§ **WORK TO BE COMPLETED**
Please return all lines in the listing holding the word "bottom".

§ **DATA PROVIDED**
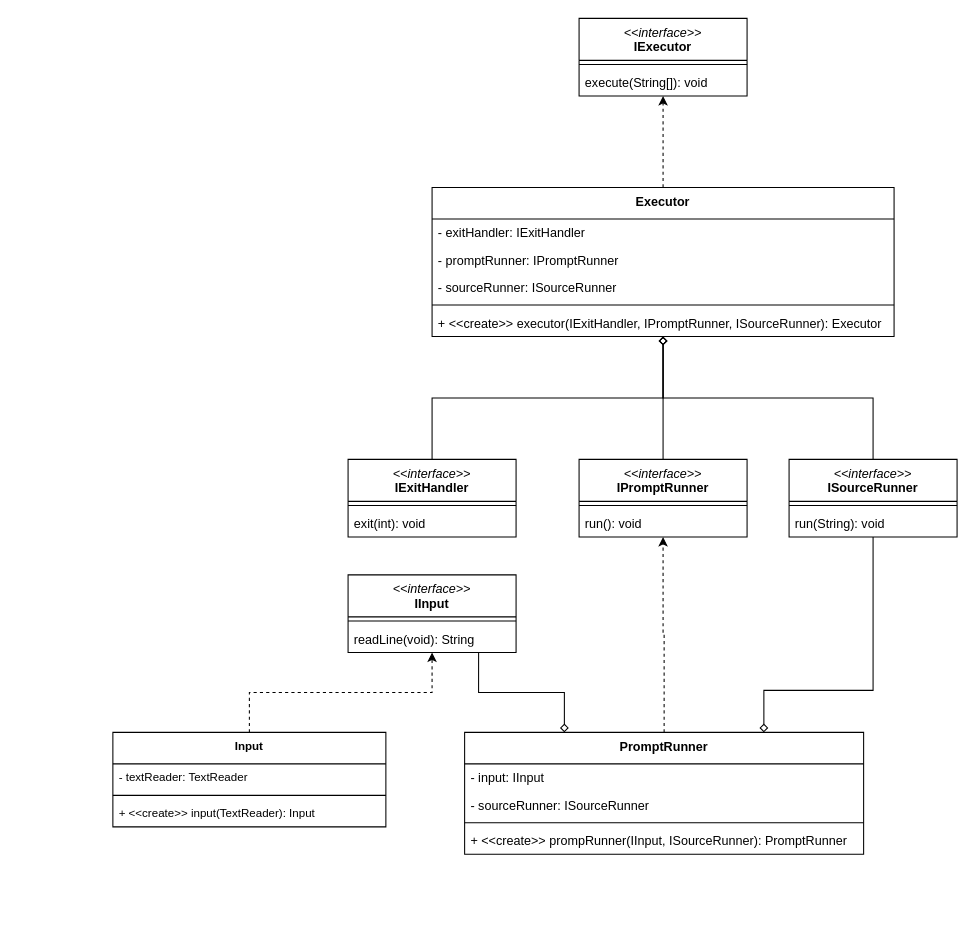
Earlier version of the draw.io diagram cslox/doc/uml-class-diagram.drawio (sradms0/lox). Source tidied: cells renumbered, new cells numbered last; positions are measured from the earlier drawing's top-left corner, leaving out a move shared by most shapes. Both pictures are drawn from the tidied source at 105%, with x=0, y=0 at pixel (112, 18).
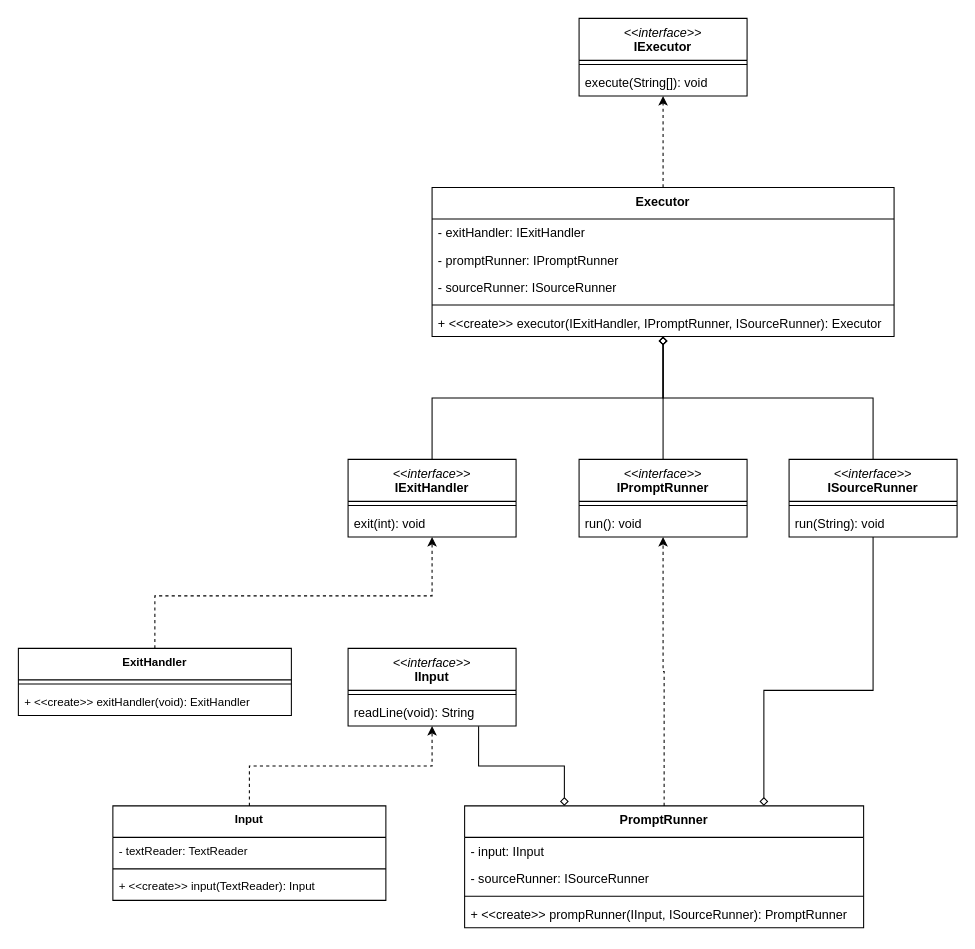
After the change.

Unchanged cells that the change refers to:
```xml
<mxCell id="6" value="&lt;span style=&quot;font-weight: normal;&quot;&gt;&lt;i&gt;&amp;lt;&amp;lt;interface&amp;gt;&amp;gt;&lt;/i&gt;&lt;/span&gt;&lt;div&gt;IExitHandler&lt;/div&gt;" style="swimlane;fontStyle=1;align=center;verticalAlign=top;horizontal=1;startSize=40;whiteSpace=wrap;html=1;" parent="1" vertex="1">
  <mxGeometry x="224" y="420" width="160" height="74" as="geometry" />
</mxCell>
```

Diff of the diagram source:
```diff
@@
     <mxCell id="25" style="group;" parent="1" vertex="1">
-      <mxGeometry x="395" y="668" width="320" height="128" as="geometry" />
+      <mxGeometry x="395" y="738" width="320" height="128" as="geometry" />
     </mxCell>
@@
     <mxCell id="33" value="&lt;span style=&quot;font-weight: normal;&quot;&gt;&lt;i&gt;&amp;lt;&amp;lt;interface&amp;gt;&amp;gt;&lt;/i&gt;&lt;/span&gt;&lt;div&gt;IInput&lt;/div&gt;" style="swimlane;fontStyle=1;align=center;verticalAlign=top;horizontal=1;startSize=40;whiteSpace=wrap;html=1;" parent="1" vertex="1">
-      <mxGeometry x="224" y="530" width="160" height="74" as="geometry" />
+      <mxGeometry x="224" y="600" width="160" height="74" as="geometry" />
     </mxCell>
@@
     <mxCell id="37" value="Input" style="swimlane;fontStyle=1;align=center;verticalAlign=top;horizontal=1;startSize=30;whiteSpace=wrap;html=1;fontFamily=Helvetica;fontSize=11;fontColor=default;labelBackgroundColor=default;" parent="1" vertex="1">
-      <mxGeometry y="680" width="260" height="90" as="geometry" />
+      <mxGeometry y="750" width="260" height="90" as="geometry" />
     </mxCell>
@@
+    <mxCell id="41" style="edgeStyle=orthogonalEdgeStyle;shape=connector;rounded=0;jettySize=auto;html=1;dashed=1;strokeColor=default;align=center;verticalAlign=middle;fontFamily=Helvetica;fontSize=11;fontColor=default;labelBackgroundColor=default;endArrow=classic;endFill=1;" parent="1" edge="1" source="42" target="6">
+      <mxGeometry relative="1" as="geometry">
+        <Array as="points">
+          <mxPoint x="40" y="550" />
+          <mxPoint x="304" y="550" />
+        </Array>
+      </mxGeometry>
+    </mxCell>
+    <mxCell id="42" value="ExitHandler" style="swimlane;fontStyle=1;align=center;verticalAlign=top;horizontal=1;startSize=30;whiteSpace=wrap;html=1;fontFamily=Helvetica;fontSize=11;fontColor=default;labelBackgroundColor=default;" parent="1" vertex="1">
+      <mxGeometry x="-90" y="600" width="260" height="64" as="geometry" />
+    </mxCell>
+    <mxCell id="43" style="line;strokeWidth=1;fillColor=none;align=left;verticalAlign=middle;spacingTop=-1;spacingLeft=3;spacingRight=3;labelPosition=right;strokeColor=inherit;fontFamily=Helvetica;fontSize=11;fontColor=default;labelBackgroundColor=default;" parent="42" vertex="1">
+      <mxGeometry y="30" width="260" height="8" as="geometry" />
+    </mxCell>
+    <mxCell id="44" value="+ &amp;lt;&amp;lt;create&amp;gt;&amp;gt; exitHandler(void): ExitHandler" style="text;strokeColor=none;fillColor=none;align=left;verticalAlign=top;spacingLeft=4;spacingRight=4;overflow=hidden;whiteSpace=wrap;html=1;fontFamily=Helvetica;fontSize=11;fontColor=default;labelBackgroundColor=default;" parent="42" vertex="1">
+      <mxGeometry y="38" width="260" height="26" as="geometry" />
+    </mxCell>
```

---

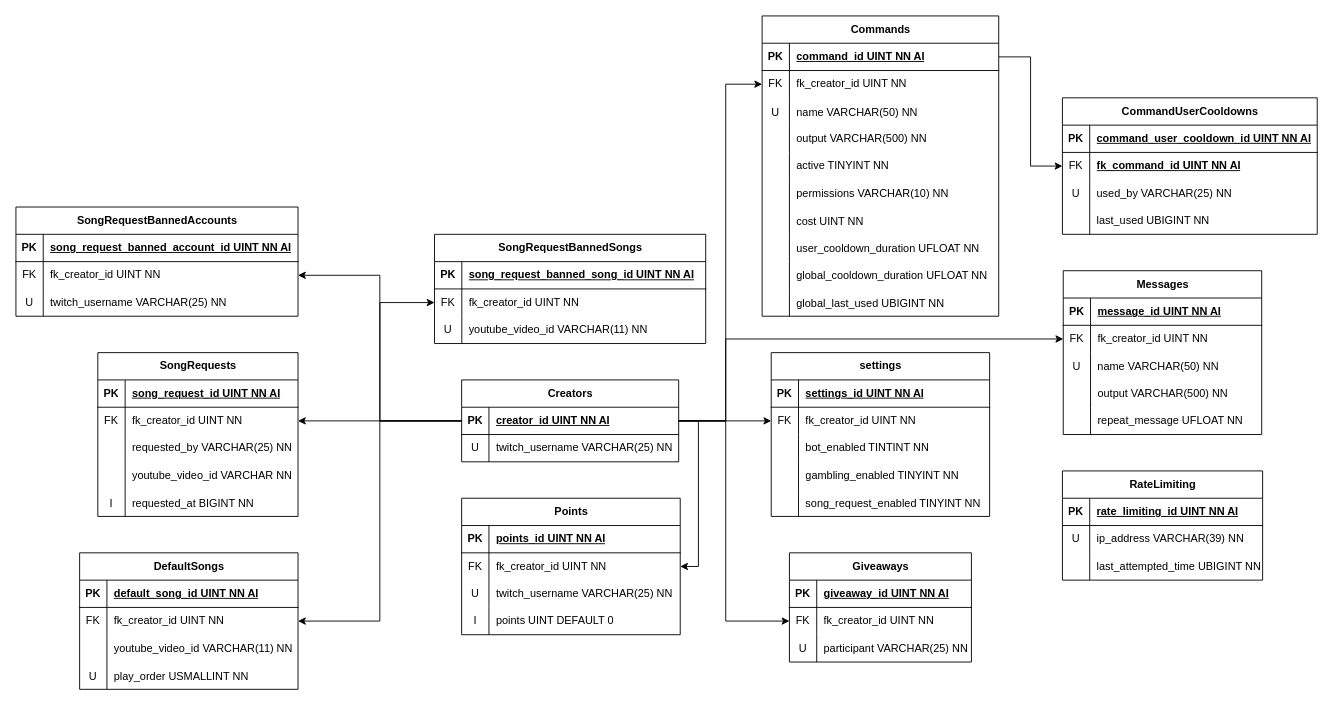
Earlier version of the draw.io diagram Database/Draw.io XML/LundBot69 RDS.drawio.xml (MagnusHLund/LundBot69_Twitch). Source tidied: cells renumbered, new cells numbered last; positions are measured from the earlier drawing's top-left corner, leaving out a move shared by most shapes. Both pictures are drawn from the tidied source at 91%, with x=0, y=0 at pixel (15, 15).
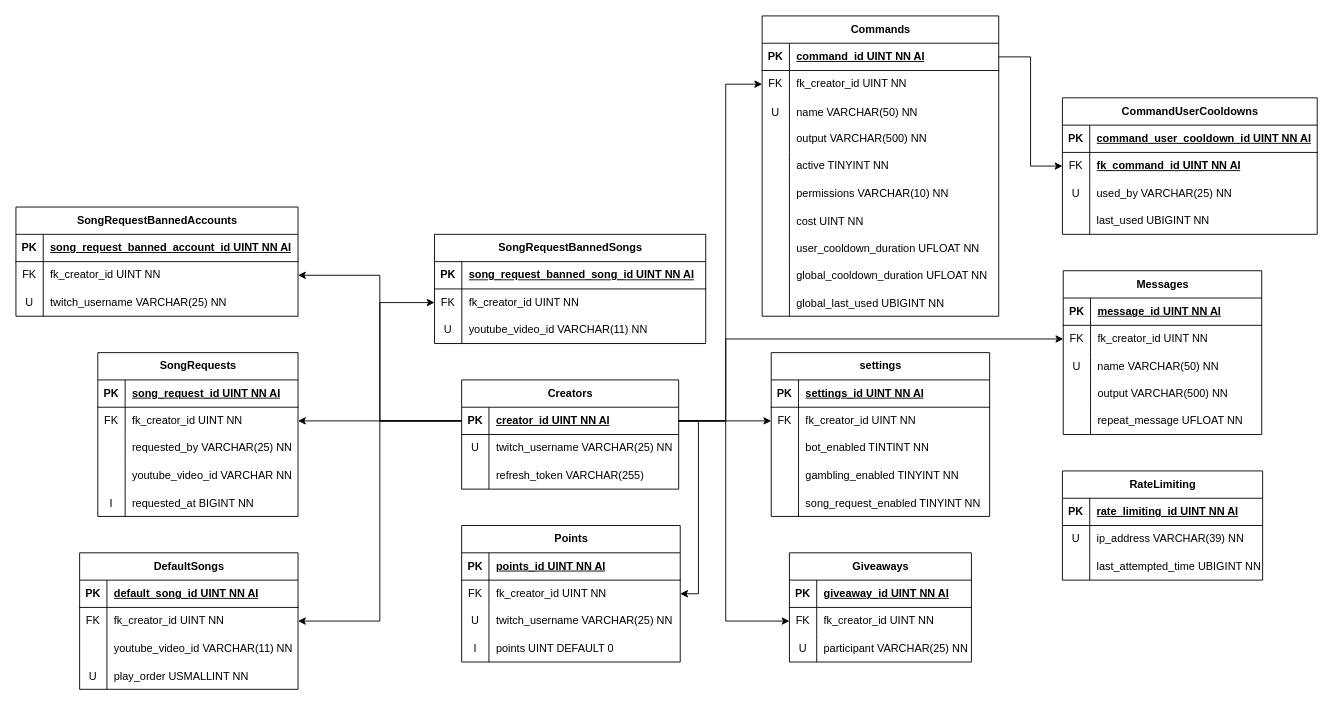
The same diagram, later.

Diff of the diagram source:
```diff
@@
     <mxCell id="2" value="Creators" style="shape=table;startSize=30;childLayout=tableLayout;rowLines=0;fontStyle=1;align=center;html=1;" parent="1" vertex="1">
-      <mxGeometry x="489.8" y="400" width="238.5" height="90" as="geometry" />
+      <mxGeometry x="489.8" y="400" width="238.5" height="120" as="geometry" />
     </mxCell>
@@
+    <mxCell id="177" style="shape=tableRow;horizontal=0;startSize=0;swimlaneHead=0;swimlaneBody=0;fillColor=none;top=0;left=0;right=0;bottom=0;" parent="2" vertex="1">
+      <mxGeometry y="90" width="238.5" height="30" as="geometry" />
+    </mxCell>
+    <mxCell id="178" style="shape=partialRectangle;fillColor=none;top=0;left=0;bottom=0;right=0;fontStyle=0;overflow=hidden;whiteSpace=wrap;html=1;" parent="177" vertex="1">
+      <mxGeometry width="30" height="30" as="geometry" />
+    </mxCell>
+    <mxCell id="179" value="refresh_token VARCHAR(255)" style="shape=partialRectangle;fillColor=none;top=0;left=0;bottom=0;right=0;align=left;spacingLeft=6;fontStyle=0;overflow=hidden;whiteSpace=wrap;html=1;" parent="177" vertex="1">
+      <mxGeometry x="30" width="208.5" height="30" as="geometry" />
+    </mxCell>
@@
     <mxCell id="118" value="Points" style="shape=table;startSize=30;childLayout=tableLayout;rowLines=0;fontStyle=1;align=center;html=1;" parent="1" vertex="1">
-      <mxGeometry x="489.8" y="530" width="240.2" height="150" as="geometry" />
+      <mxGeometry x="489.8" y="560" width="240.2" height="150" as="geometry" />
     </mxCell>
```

§ **FINISHED EXERCISE**
+    <mxCell id="177" style="shape=tableRow;horizontal=0;startSize=0;swimlaneHead=0;swimlaneBody=0;fillColor=none;top=0;left=0;right=0;bottom=0;" parent="2" vertex="1">
+    <mxCell id="178" style="shape=partialRectangle;fillColor=none;top=0;left=0;bottom=0;right=0;fontStyle=0;overflow=hidden;whiteSpace=wrap;html=1;" parent="177" vertex="1">
+    <mxCell id="179" value="refresh_token VARCHAR(255)" style="shape=partialRectangle;fillColor=none;top=0;left=0;bottom=0;right=0;align=left;spacingLeft=6;fontStyle=0;overflow=hidden;whiteSpace=wrap;html=1;" parent="177" vertex="1">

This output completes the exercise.